This was the 2nd running of the TVR at the Minnehaha Academy track in Minneapolis this year. This edition was for a couple of runners who were competing in the high school track season earlier in the spring and one die-hard who wanted to improve her performance. It stopped raining just as the girls finished their warm-up, so they had thoroughly wet, squeaky shoes, but the temperature was a reasonable 64 degrees. We had a scare about 40 minutes in when some people arrived for what appeared to be a track clinic, but they were nice and continued to let us use lane 1. The girls worked their tails off and enjoyed a black cherry soda afterwards.
From the South Salem HS track in OR, Pam Smith writes:
Instead of going all out, this year I did the TVR as part of my last long track run pacing session before the Dawn to Dusk to Dawn 24 hour run. My friend Dennis ran step for step with me except for a one-lap bathroom break. I was targeting 100M-world record pace (8:16), but we were a little faster than the target pace. Perhaps the excitement of the Titus van Rijn had us a little too fired up! No cherry soda for us at the end as we had several more miles to do, but I did indulge in a pack of cherry blossom Honey Stingers mid run.
Ten days later, I spent a full 24 hours running around the track. Anyone interested in how that went can find my report here: http://theturtlepath.blogspot.com/2016/05/91-of-perfect-race.html. Unfortunately, I was too wrecked after that run to take a more focused stab at the TVR before the deadline!
From the Woodland track in Seattle, Katie Galdabini reports:

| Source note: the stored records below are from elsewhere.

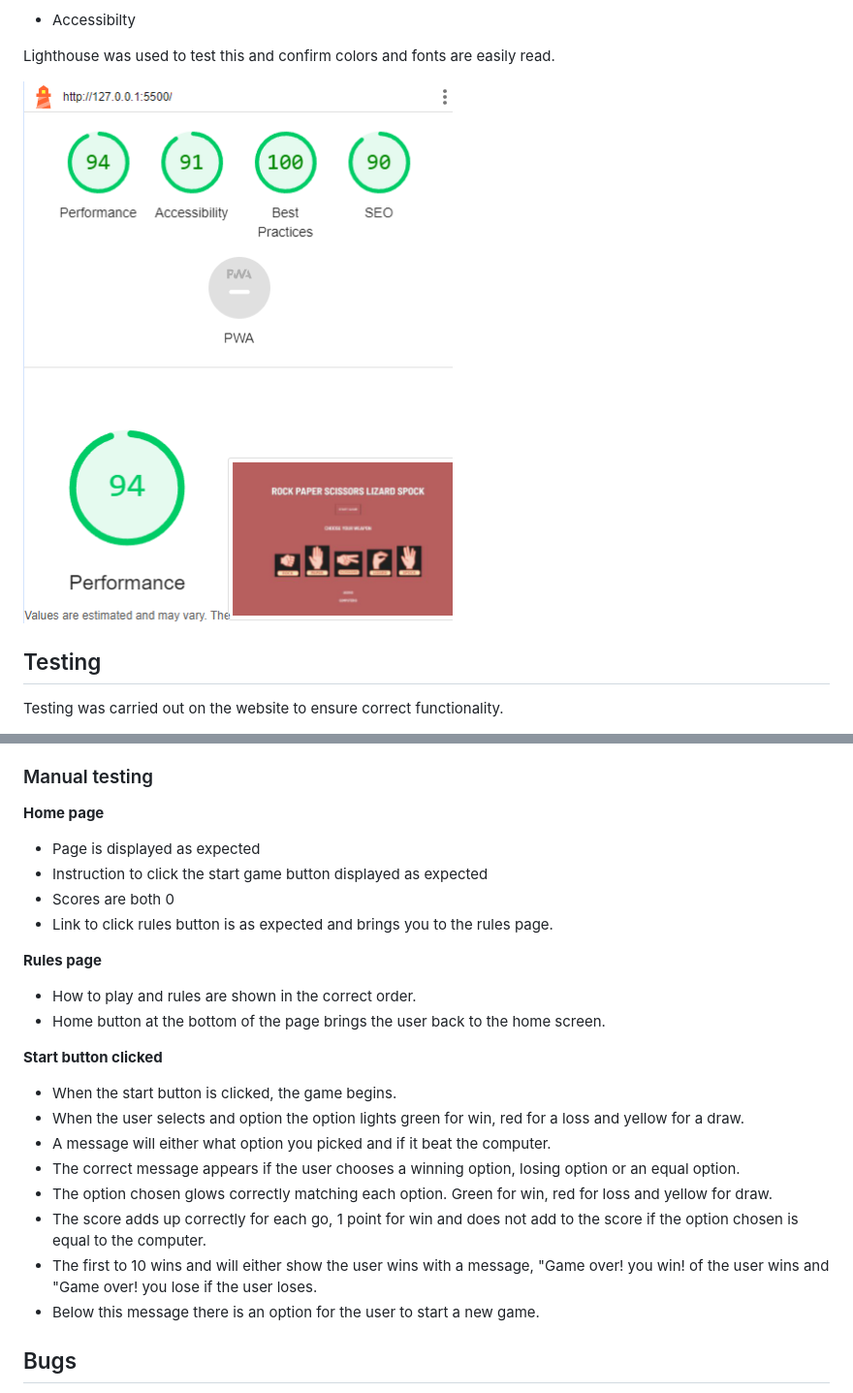
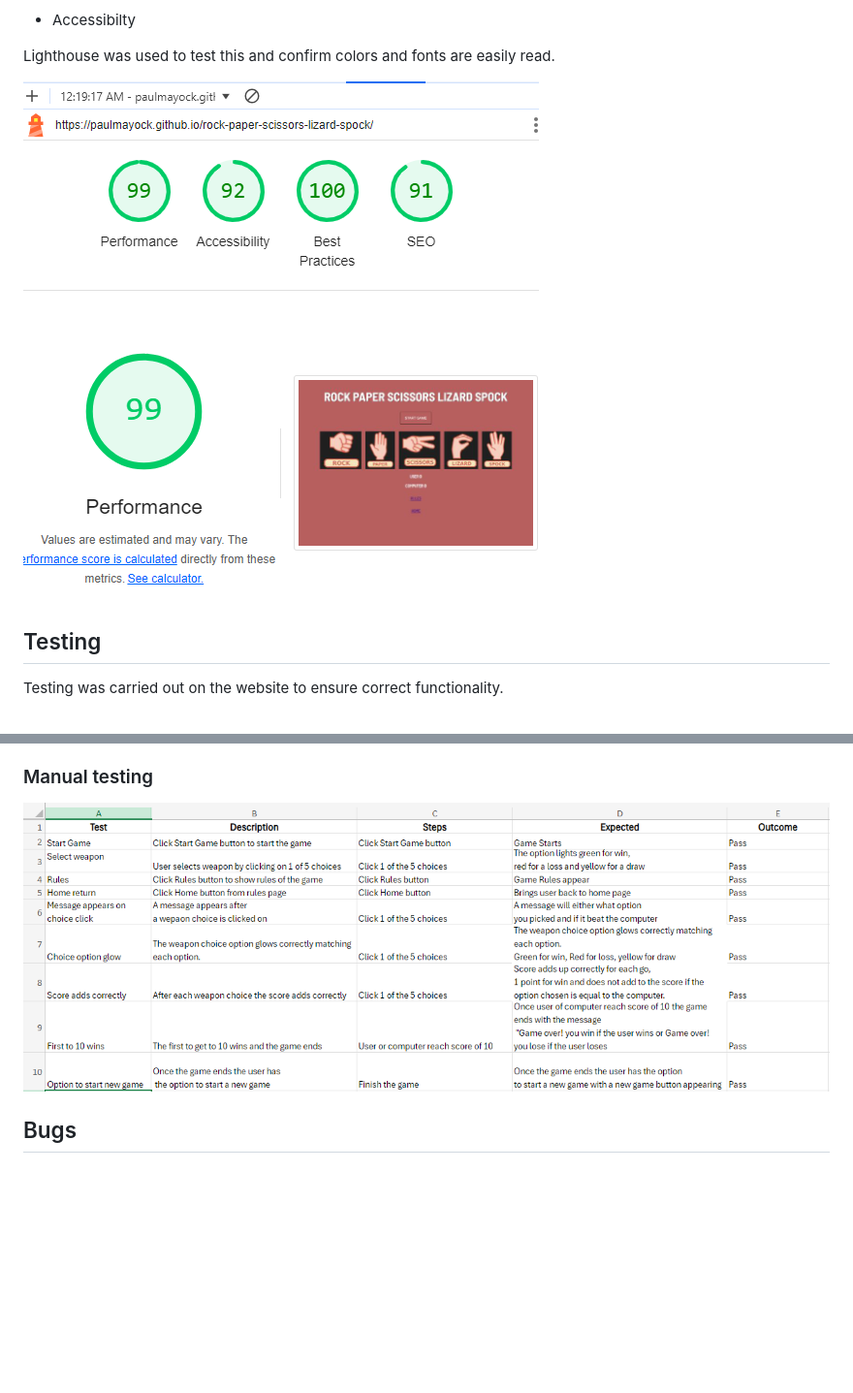
Before and after one commit to Paulmayock/rock-paper-scissors-lizard-spock, a Markdown page: README.md, 2 parts joined by grey strips. Shown: that part at 97% size. Rendered like a GitHub page; pictures changed too: docs/lighthouse.png, docs/testing.png (added); blank space fills up the shorter version.

Commit message:
added manual testing sheet

```diff
--- a/README.md
+++ b/README.md
@@ -192,25 +192,7 @@ The first to 10 wins. If the user wins a message will show "Game over! you win!.
 
 ### Manual testing
 
-**Home page**
-- Page is displayed as expected
-- Instruction to click the start game button displayed as expected
-- Scores are both 0
-- Link to click rules button is as expected and brings you to the rules page.
-
-**Rules page**
-- How to play and rules are shown in the correct order.
-- Home button at the bottom of the page brings the user back to the home screen.
-
-**Start button clicked**
-- When the start button is clicked, the game begins.
-- When the user selects and option the option lights green for win, red for a loss and yellow for a draw.
-- A message will either what option you picked and if it beat the computer.
-- The correct message appears if the user chooses a winning option, losing option or an equal option.
-- The option chosen glows correctly matching each option. Green for win, red for loss and yellow for draw.
-- The score adds up correctly for each go, 1 point for win and does not add to the score if the option chosen is equal to the computer.
-- The first to 10 wins and will either show the user wins with a message, "Game over! you win! of the user wins and "Game over! you lose if the user loses.
-- Below this message there is an option for the user to start a new game.
+![Manual testing sheet](docs/testing.png)
 
 ## Bugs
 
```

I feel lucky to have had such a perfect day today to run—It was clear and cool in the low 60s, with just a little bit of sun coming in towards the last few laps. It was pretty quiet and empty on the track when I was there, except for a couple of people kicking a soccer ball around on the infield. I really loved having this hour all to myself (pretty rare these days!), just enjoying the quiet of the morning and being outside. This event is one of my favorite yearly traditions and I’m so glad you keep this going! The Thomas Kemper Black Cherry soda was great, much better than whatever brand I had last year.
From the Claremont High School track, in CA, Andy Lee Roth reports:
Inspiration comes in many forms. I had all but decided not to run TVR this year. Then I got a text from my father, letting me know that he and my mother had completed their Titus hour. Adding their results to this year’s tally made me realize that, as long as I was healthy, I had no good reason not to go the track.
Liz and I enjoyed a cool, overcast morning. I set off to Erykah Badu singing “The Healer,” had my usual mental low patch around 20-25 minutes, and finished to Mogwai’s mighty “Wizard Motor.” Along the way I thought about Dainin Katagiri’s teaching, “Whether we like it or not, time is constantly freeing us from our small territory.” Across this hour, not to mention eighteen years of Titus, I have found this to be true. Our post-run cherry “soda” was a homebrew of fizzy water and cherry juice that was truly delicious after the challenging effort.